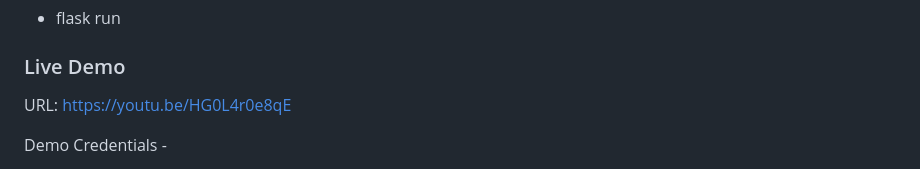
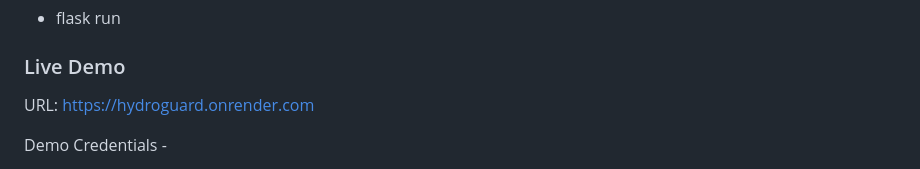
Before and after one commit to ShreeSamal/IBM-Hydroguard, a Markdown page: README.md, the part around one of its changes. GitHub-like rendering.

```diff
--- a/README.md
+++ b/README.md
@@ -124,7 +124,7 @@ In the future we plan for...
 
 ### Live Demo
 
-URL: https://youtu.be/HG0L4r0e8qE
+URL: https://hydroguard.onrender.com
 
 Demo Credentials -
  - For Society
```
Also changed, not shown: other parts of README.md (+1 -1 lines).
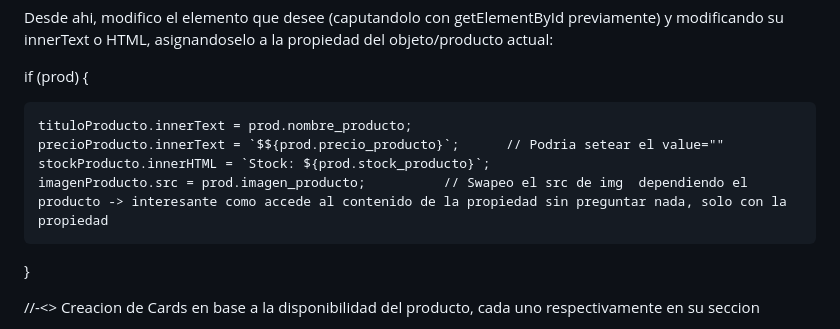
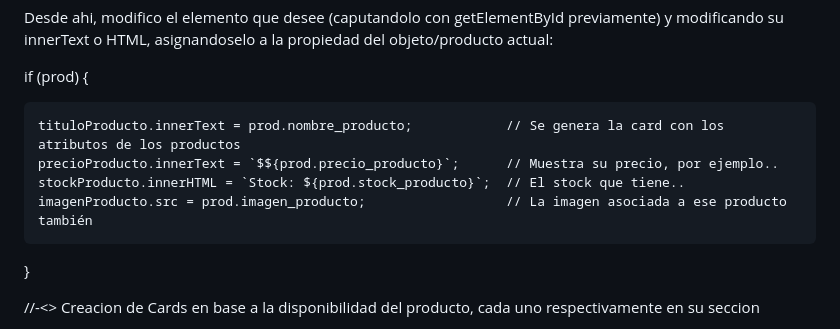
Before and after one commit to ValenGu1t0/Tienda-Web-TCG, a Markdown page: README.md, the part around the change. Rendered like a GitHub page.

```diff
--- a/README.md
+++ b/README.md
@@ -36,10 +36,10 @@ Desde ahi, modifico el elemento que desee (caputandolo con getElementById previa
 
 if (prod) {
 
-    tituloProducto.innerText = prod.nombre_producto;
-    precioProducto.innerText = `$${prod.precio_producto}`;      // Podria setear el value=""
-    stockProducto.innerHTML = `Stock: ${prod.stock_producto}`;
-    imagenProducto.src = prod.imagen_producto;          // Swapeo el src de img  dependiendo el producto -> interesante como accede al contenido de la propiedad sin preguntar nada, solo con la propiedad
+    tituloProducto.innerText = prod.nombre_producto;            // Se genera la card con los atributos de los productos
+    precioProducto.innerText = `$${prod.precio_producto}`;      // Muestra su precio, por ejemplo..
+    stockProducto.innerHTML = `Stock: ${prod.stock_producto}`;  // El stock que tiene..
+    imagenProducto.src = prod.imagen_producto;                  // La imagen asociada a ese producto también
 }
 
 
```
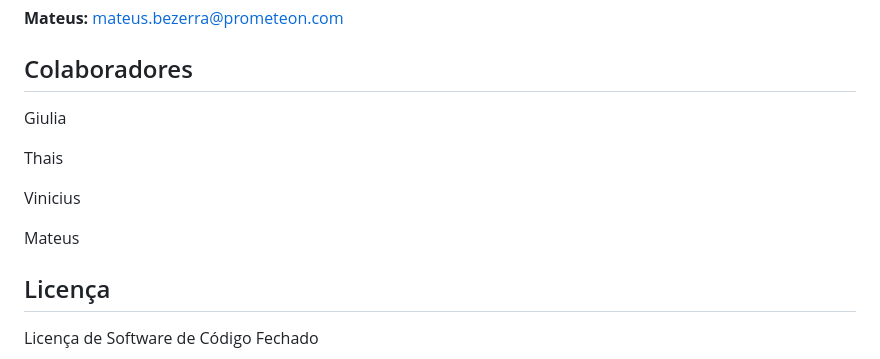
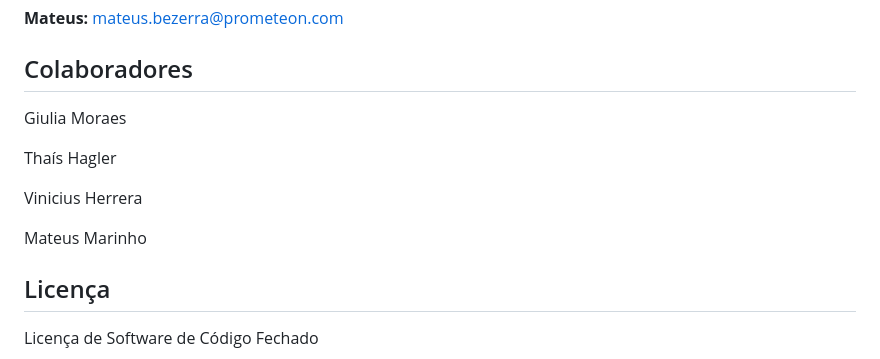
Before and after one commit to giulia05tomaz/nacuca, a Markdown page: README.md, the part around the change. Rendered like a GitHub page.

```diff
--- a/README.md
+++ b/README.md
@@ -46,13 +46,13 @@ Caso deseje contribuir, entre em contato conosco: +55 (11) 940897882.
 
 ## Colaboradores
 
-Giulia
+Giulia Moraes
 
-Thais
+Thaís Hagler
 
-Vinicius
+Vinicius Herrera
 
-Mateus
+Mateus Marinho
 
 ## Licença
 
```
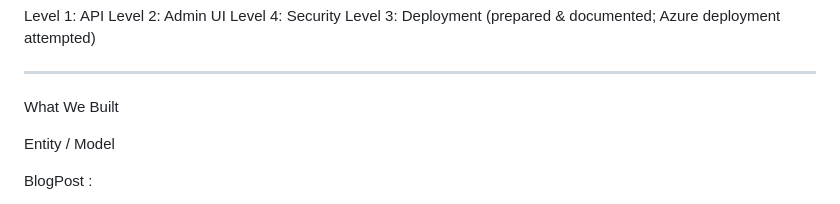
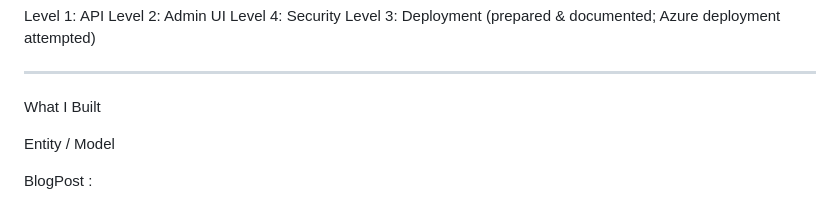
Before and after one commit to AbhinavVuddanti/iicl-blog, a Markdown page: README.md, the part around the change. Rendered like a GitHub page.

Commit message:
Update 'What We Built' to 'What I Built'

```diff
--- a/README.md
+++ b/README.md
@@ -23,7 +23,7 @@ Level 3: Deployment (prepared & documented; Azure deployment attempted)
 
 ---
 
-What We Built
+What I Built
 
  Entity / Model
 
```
--
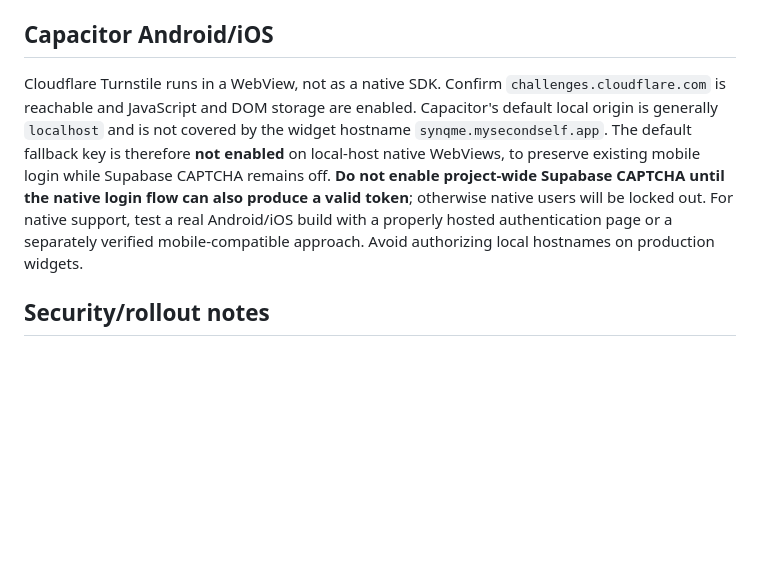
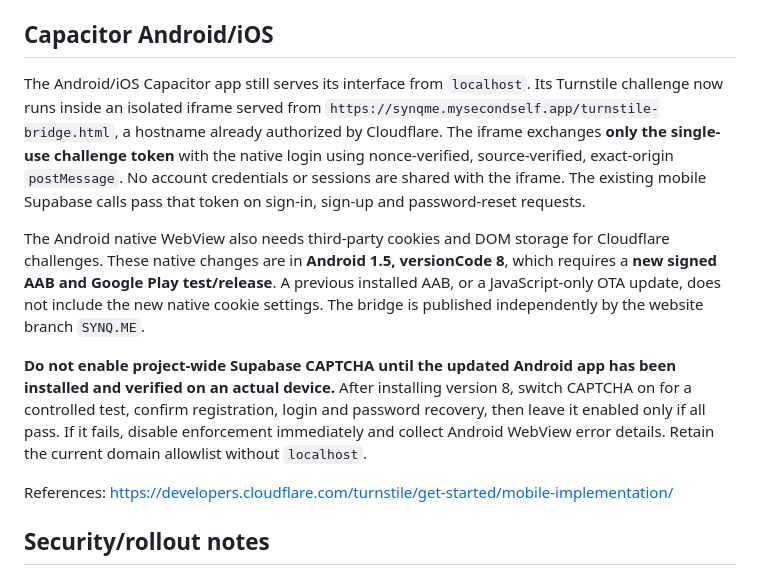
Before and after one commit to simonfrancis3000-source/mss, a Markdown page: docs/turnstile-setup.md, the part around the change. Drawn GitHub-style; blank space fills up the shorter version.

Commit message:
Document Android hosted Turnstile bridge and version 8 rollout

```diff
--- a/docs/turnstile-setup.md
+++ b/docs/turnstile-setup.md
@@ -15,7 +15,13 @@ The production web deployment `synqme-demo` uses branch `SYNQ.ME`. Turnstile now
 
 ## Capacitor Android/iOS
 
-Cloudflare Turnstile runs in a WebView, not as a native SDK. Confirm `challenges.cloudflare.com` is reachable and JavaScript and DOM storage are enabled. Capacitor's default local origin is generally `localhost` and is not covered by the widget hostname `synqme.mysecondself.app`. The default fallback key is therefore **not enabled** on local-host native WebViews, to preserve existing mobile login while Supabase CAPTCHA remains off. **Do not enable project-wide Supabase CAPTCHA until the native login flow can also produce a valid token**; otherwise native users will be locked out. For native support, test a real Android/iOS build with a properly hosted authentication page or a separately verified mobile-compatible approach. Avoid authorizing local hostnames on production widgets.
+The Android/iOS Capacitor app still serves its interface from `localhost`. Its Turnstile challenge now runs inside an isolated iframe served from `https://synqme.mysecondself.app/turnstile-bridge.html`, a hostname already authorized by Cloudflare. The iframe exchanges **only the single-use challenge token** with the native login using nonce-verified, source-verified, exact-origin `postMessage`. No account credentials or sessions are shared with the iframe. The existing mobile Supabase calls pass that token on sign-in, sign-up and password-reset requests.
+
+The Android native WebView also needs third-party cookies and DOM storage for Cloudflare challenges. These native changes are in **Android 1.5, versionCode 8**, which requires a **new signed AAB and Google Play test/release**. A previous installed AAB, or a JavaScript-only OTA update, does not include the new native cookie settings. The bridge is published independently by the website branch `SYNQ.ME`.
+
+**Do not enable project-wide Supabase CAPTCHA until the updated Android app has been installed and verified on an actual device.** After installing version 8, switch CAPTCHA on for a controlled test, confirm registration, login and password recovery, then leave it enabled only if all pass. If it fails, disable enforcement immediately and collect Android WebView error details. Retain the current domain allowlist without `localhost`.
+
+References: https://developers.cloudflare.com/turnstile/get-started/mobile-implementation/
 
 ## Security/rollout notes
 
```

§ **PROBLEM DESCRIPTION**
Among the entries above, count every line containing the string "Stock". Your reply must be that number alone.

§ **RESULT**
2